However, a counselor in the juvenile justice system saw something in him and persuaded a military recruiter to take the young man into the Army. It was a good move, and from 1977-80, while he was on active duty, Young was trouble free.
Young received his honorable discharge after three years in the reserves, but he soon returned to his old ways and added to his difficulties by abusing alcohol and drugs. In 1989, he was diagnosed with an addiction disorder, but he did little to address the situation.
Sick and tired of the merry-go-round he was riding, Young was ready to make a change. The opportunity arrived on May 27, 1997, when a man approached Young on the street and told him there was a better way of living. It was a moment of conversion for Young, who had a spiritual awakening.

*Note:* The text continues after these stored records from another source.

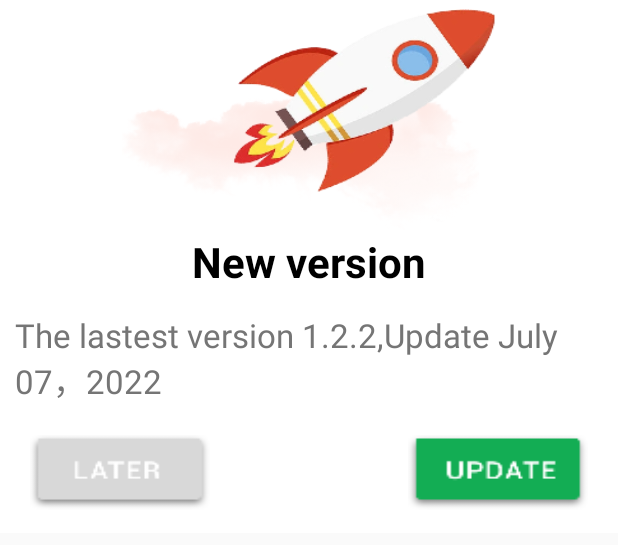
After one commit to iwenuts/LoveSticker, an Android app: the layout activity_custom_dialog.xml on its own in the app's theme, with its tools: preview values and no code run, on a phone screen of 412 x 824 dp. The commit adds this screen. Shown: the top 545 px of the screen. Run offline under Robolectric (Android 15) with nearby library versions, the phone set to English and light mode, and no system bars; network calls fail.

Commit message:
添加配置文件

```diff
--- a/app/build.gradle
+++ b/app/build.gradle
@@ -79,8 +79,8 @@ android {
         publish{
             dimension "default"
             applicationId "wasticker.love.stickers.whatsapp.apps"
-            versionCode 103
-            versionName "1.0.3"
+            versionCode 104
+            versionName "1.0.4"
 
             def contentProviderAuthority = applicationId + ".stickercontentprovider"
             // Creates a placeholder property to use in the manifest.
--- a/app/src/main/java/com/example/lovesticker/details/activity/SelectPicPopupWindow.java
+++ b/app/src/main/java/com/example/lovesticker/details/activity/SelectPicPopupWindow.java
@@ -30,7 +30,7 @@ public class SelectPicPopupWindow extends PopupWindow {
         //设置SelectPicPopupWindow的View
         this.setContentView(menuview);
         //设置SelectPicPopupWindow**弹出窗体的宽
-        this.setWidth(ViewGroup.LayoutParams.FILL_PARENT);
+        this.setWidth(ViewGroup.LayoutParams.MATCH_PARENT);
         //设置SelectPicPopupWindow弹出窗体的高
         //修改高度显示，解决被手机底部虚拟键挡住的问题
         this.setHeight(ViewGroup.LayoutParams.WRAP_CONTENT);
--- /dev/null
+++ b/app/src/main/res/layout/activity_custom_dialog.xml
@@ -0,0 +1,88 @@
+<?xml version="1.0" encoding="utf-8"?>
+<androidx.constraintlayout.widget.ConstraintLayout xmlns:android="http://schemas.android.com/apk/res/android"
+    xmlns:app="http://schemas.android.com/apk/res-auto"
+    xmlns:tools="http://schemas.android.com/tools"
+    android:layout_width="wrap_content"
+    android:layout_height="wrap_content"
+    android:background="@color/white"
+    tools:context=".main.activity.CustomDialog">
+
+    <ImageView
+        android:id="@+id/upgrade_img"
+        android:layout_width="250dp"
+        android:layout_height="150dp"
+        android:layout_marginTop="5dp"
+        android:scaleType="fitXY"
+        android:src="@drawable/upgrade_img"
+        app:layout_constraintLeft_toLeftOf="parent"
+        app:layout_constraintRight_toRightOf="parent"
+        app:layout_constraintTop_toTopOf="parent" />
+
+    <TextView
+        android:id="@+id/upgrade_title"
+        android:layout_width="wrap_content"
+        android:layout_height="wrap_content"
+        android:text="New version"
+        android:textSize="28sp"
+        android:textColor="@color/black"
+        android:textStyle="bold"
+        app:layout_constraintTop_toBottomOf="@+id/upgrade_img"
+        app:layout_constraintLeft_toLeftOf="parent"
+        app:layout_constraintRight_toRightOf="parent"/>
+
+    <TextView
+        android:id="@+id/upgrade_content"
+        android:layout_width="wrap_content"
+        android:layout_height="wrap_content"
+        android:layout_marginTop="15dp"
+        android:paddingStart="10dp"
+        android:paddingEnd="10dp"
+        android:gravity="center|left"
+        android:text="The lastest version 1.2.2,Update July 07，2022"
+        android:textSize="22sp"
+        android:textColor="@color/upgrade_text"
+        app:layout_constraintTop_toBottomOf="@+id/upgrade_title"
+        app:layout_constraintLeft_toLeftOf="parent"
+        app:layout_constraintRight_toRightOf="parent"/>
+
+    <ImageView
+        android:id="@+id/now_update"
+        android:layout_width="200dp"
+        android:layout_height="50dp"
+        android:layout_marginTop="20dp"
+        android:layout_marginBottom="15dp"
+        android:src="@drawable/now_update_bt"
+        android:scaleType="fitXY"
+        android:visibility="gone"
+        app:layout_constraintTop_toBottomOf="@+id/upgrade_content"
+        app:layout_constraintLeft_toLeftOf="parent"
+        app:layout_constraintRight_toRightOf="parent"
+        app:layout_constraintBottom_toBottomOf="parent"/>
+
+    <ImageView
+        android:id="@+id/later"
+        android:layout_width="120dp"
+        android:layout_height="50dp"
+        android:layout_marginLeft="20dp"
+        android:layout_marginTop="20dp"
+        android:layout_marginBottom="15dp"
+        android:scaleType="fitXY"
+        android:src="@drawable/later_bt"
+        app:layout_constraintBottom_toBottomOf="parent"
+        app:layout_constraintLeft_toLeftOf="@+id/upgrade_content"
+        app:layout_constraintTop_toBottomOf="@+id/upgrade_content" />
+
+    <ImageView
+        android:id="@+id/update"
+        android:layout_width="120dp"
+        android:layout_height="50dp"
+        android:layout_marginRight="20dp"
+        android:src="@drawable/upgrade_bt"
+        android:scaleType="fitXY"
+        app:layout_constraintBottom_toBottomOf="@+id/later"
+        app:layout_constraintRight_toRightOf="@+id/upgrade_content"
+        app:layout_constraintTop_toTopOf="@+id/later" />
+
+
+
+</androidx.constraintlayout.widget.ConstraintLayout>
--- a/app/src/main/res/values/colors.xml
+++ b/app/src/main/res/values/colors.xml
@@ -16,4 +16,5 @@
     <color name="loading_color">#6A6A6A</color>
     <color name="collected_bg_color">#83C73B</color>
     <color name="gray">#808080</color>
+    <color name="upgrade_text">#757575</color>
 </resources>
```
Also changed, not shown: app/src/main/AndroidManifest.xml (+5 -11 lines), app/src/main/java/com/example/lovesticker/main/activity/CustomDialog.java (added, +147 -0 lines), app/src/main/java/com/example/lovesticker/main/activity/MainActivity.java (+66 -9 lines), app/src/main/java/com/example/lovesticker/main/fragment/PackFragment.java (+16 -0 lines), app/src/main/java/com/example/lovesticker/main/viewmodel/MainViewModel.java (added, +51 -0 lines), app/src/main/res/drawable-xxhdpi/later_bt.png (added), app/src/main/res/drawable-xxhdpi/now_update_bt.png (added), app/src/main/res/drawable-xxhdpi/upgrade_bt.png (added), app/src/main/res/drawable-xxhdpi/upgrade_img.png (added), app/src/main/res/drawable-xxxhdpi/later_bt.png (added), app/src/main/res/drawable-xxxhdpi/now_update_bt.png (added), app/src/main/res/drawable-xxxhdpi/upgrade_bt.png (added), app/src/main/res/drawable-xxxhdpi/upgrade_img.png (added).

He had never seen that man before and has not seen him since. “He introduced me to Jesus and that changed my life,” Young said.

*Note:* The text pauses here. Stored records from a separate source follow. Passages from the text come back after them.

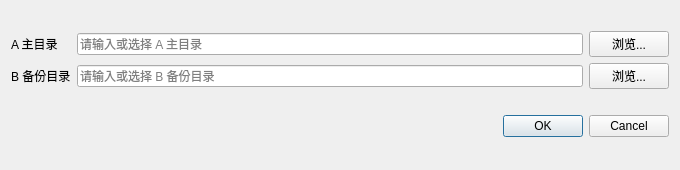
Old version of the form src/PairEditDialog.ui in the repository hu419087137/SyncFolder.
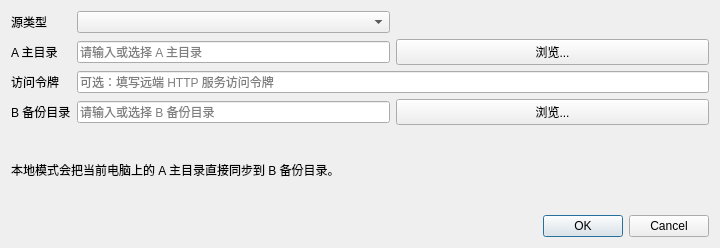
New version of the form.

Commit message: 新增 HTTP 文件夹拉取同步功能

```diff
--- a/src/PairEditDialog.ui
+++ b/src/PairEditDialog.ui
@@ -6,8 +6,8 @@
    <rect>
     <x>0</x>
     <y>0</y>
-    <width>680</width>
-    <height>170</height>
+    <width>720</width>
+    <height>248</height>
    </rect>
   </property>
   <property name="windowTitle">
@@ -15,49 +15,96 @@
   </property>
   <layout class="QVBoxLayout" name="mainLayout">
    <item>
-    <layout class="QGridLayout" name="gridLayout">
+   <layout class="QGridLayout" name="gridLayout">
      <item row="0" column="0">
+      <widget class="QLabel" name="sourceTypeLabel">
+       <property name="text">
+        <string>源类型</string>
+       </property>
+      </widget>
+     </item>
+     <item row="0" column="1">
+      <widget class="QComboBox" name="sourceTypeComboBox"/>
+     </item>
+     <item row="0" column="2">
+      <spacer name="sourceTypeSpacer">
+       <property name="orientation">
+        <enum>Qt::Horizontal</enum>
+       </property>
+       <property name="sizeHint" stdset="0">
+        <size>
+         <width>40</width>
+         <height>20</height>
+        </size>
+       </property>
+      </spacer>
+     </item>
+     <item row="1" column="0">
       <widget class="QLabel" name="sourceLabel">
        <property name="text">
         <string>A 主目录</string>
        </property>
       </widget>
      </item>
-     <item row="0" column="1">
+     <item row="1" column="1">
       <widget class="QLineEdit" name="sourcePathEdit">
        <property name="placeholderText">
         <string>请输入或选择 A 主目录</string>
        </property>
       </widget>
      </item>
-     <item row="0" column="2">
+     <item row="1" column="2">
       <widget class="QPushButton" name="browseSourceButton">
        <property name="text">
         <string>浏览...</string>
        </property>
       </widget>
      </item>
-     <item row="1" column="0">
+     <item row="2" column="0">
+      <widget class="QLabel" name="sourceAccessTokenLabel">
+       <property name="text">
+        <string>访问令牌</string>
+       </property>
+      </widget>
+     </item>
+     <item row="2" column="1" colspan="2">
+      <widget class="QLineEdit" name="sourceAccessTokenEdit">
+       <property name="placeholderText">
+        <string>可选：填写远端 HTTP 服务访问令牌</string>
+       </property>
+      </widget>
+     </item>
+     <item row="3" column="0">
       <widget class="QLabel" name="targetLabel">
        <property name="text">
         <string>B 备份目录</string>
        </property>
       </widget>
      </item>
-     <item row="1" column="1">
+     <item row="3" column="1">
       <widget class="QLineEdit" name="targetPathEdit">
        <property name="placeholderText">
         <string>请输入或选择 B 备份目录</string>
        </property>
       </widget>
      </item>
-     <item row="1" column="2">
+     <item row="3" column="2">
       <widget class="QPushButton" name="browseTargetButton">
        <property name="text">
         <string>浏览...</string>
        </property>
       </widget>
      </item>
+     <item row="4" column="0" colspan="3">
+      <widget class="QLabel" name="modeHintLabel">
+       <property name="text">
+        <string>本地模式会把当前电脑上的 A 主目录直接同步到 B 备份目录。</string>
+       </property>
+       <property name="wordWrap">
+        <bool>true</bool>
+       </property>
+      </widget>
+     </item>
     </layout>
    </item>
    <item>
```
The commit also changes 11 other files.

He also received emotional and spiritual support from the Rev. R.A. Vernon, founder and senior pastor of The Word Church in Warrensville Heights, and his wife, Lady Victory Vernon.

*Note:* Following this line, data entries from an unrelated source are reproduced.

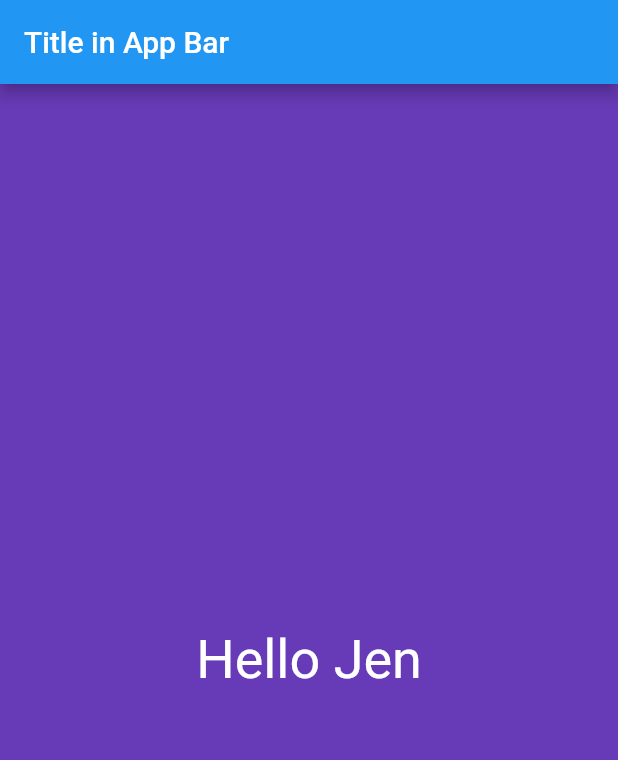
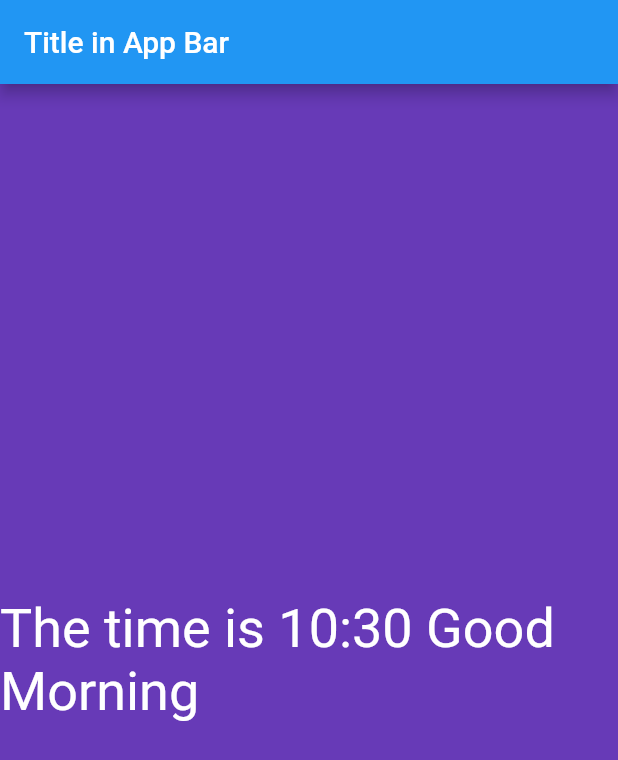
Before and after one commit to apnoble/flutter_tutorial, a Flutter app: the screen it shows after launch, on a phone screen of 412 x 824 dp. Shown: the top 760 px of the screen. Run offline on Flutter 3.47's test engine with Material 2 defaults, Android fonts, the phone set to English and light mode, and no system bars.

Commit message:
add custom message based on the time and make app print out formatted date

```diff
--- a/lib/main.dart
+++ b/lib/main.dart
@@ -7,13 +7,16 @@ class HelloFlutterApp extends StatelessWidget {
   @override
   Widget build(BuildContext context) {
     return  MaterialApp(
+      debugShowCheckedModeBanner: false,
       title: "Hello Flutter App",
       home: Scaffold(
         appBar: AppBar(
           title: Text("Title in App Bar"),
+
         ),
         body: Home()
       ),
+
     );
   }
 }
--- a/lib/screens/home.dart
+++ b/lib/screens/home.dart
@@ -7,11 +7,26 @@ class Home extends StatelessWidget {
           color: Colors.deepPurple,
           child: Center(
             child: Text(
-              "Hello Jen",
+              sayHello(),
               textDirection: TextDirection.ltr,
               style: TextStyle(color: Colors.white, fontSize: 36.0),
             ),
           ),
         );
   }
+  String sayHello() {
+    String hello;
+    DateTime now = new DateTime.now();
+    int hour = now.hour;
+    if (hour < 12) {
+      hello = "Good Morning";
+    }
+    else if (hour < 18 ) {
+      hello = "Good Afternoon";
+    }
+    else {
+      hello = "Good Night";
+    }
+    return "The time is " + now.hour.toString() + ":"+ now.minute.toString().padLeft(2,'0')+" "+hello;
+  }
 }
```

Young went to Recovery Resources, a nonprofit organization that helps people triumph over mental illness and addictions. Three years later, he began a six-month course of preparation for the GED exam, which he passed with high marks.
He enrolled at Cuyahoga Community College (Tri-C) and majored in human services with a concentration in chemical dependency. Young cited Rosary Hall counselor Orlando Howard as an inspiration. Rosary Hall is an addiction treatment center based at St. Vincent Charity Medical Center.
While attending Tri-C, Young interned at ORCA House treatment center. He earned his associate degree in 2005 and continued his education at the Capital University extension program in downtown Cleveland.
He graduated from Capital in 2007 with his bachelor’s in social work and, since he graduated with honors, Young received scholarship funding for graduate education at Case Western Reserve University. Last May, Young graduated with honors again – this time earning his master’s in social service administration.
Today, Young has a job in which he helps boys and girls ages 16 and older develop the skills they need to live independently. He is the transitional coach and life skills coordinator at Next Step a program of START – Support To At-Risk Teens, part of Lutheran Metropolitan Ministry.
When asked how he took steps to go from being on the wrong side of the juvenile justice system to saving young men and women from that difficulty, Young said, "Faith without work is dead, but thanks be to the Lord for the caring staff at Tri-C for helping me get the work done!”